For my write-up today on Tim Pawlenty’s Courage to Stand, I’ll highlight something that Pawlenty says on page 67:
“My siblings were in a starkly different place from me politically during their early adult lives. My brother Steve was a union steward, an organizer who passed out union cards, got union authorization for workplace representation, even picketed. My older brother, Dan, was a union member at an oil refinery. Later, he went to work for a city and was part of the union there, too. Over time, both of them saw the shortcomings of the liberal agenda and started to be open to other arguments.”

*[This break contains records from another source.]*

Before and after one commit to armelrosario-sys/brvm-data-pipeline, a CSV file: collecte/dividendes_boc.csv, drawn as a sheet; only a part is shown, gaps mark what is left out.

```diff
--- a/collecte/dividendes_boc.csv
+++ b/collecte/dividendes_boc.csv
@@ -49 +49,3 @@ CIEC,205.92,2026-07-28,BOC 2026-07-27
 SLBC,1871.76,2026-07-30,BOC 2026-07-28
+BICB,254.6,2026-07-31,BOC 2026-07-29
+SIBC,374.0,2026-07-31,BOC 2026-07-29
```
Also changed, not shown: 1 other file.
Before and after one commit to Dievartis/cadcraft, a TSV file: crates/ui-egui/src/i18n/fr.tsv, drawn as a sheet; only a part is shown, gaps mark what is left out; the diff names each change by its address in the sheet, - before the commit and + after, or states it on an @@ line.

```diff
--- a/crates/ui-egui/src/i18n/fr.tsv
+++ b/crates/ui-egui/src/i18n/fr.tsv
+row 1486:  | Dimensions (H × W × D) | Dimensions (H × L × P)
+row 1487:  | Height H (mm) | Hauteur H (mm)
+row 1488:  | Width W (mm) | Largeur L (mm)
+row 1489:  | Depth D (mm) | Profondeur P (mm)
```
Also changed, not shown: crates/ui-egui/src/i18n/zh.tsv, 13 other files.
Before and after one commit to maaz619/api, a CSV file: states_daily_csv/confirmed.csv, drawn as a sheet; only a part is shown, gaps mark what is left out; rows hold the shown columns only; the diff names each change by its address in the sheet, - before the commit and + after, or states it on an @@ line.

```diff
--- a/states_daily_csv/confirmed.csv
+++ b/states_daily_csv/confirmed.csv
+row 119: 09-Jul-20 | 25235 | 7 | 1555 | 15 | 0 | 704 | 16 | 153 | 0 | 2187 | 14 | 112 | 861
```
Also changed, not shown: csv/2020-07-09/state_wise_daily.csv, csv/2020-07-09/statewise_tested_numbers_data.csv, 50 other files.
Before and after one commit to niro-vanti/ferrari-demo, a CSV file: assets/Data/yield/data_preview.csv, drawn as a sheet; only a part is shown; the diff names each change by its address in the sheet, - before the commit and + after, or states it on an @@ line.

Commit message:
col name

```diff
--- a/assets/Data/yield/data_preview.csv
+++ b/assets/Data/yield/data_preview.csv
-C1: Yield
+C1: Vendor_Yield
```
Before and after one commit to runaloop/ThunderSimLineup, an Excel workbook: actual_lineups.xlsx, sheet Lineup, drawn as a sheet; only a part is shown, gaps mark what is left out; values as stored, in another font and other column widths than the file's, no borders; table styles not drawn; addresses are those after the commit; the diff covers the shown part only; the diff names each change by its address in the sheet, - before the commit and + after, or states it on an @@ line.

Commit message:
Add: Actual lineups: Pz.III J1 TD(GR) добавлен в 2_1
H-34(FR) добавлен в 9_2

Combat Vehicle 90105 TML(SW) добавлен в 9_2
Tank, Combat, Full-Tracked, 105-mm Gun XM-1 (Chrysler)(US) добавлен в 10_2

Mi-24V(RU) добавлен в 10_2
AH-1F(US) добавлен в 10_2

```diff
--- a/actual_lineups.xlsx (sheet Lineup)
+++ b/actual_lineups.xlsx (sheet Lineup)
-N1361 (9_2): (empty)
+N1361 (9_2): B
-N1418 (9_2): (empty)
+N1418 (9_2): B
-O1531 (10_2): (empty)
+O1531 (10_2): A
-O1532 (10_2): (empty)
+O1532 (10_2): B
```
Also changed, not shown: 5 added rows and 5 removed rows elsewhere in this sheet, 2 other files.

I can identify with this passage because I myself had strong ideological convictions yet came to the point where I became open to other arguments. I was a conservative, but I got to the point where a number of conservative arguments rang hollow to me—-the notion that tax cuts for the rich will trickle down and create a host of jobs, the argument that the American health care system is so good because emergency rooms are required to treat everyone (as if that is adequate, and does not contain problems of its own), etc.
Pawlenty does not detail (at least in this passage) what problems his brothers had with “the liberal agenda”. I can only speculate. Perhaps they concluded that unions were flawed, with their bosses, and other factors. Maybe they came to distrust government, or to believe that runaway government spending creates a lot of debt, which would even hurt the little guy whom they championed. There is enough human nature on all sides to convince people to be open to other arguments. The situation many of us are in is trying to decide which imperfect policy is better.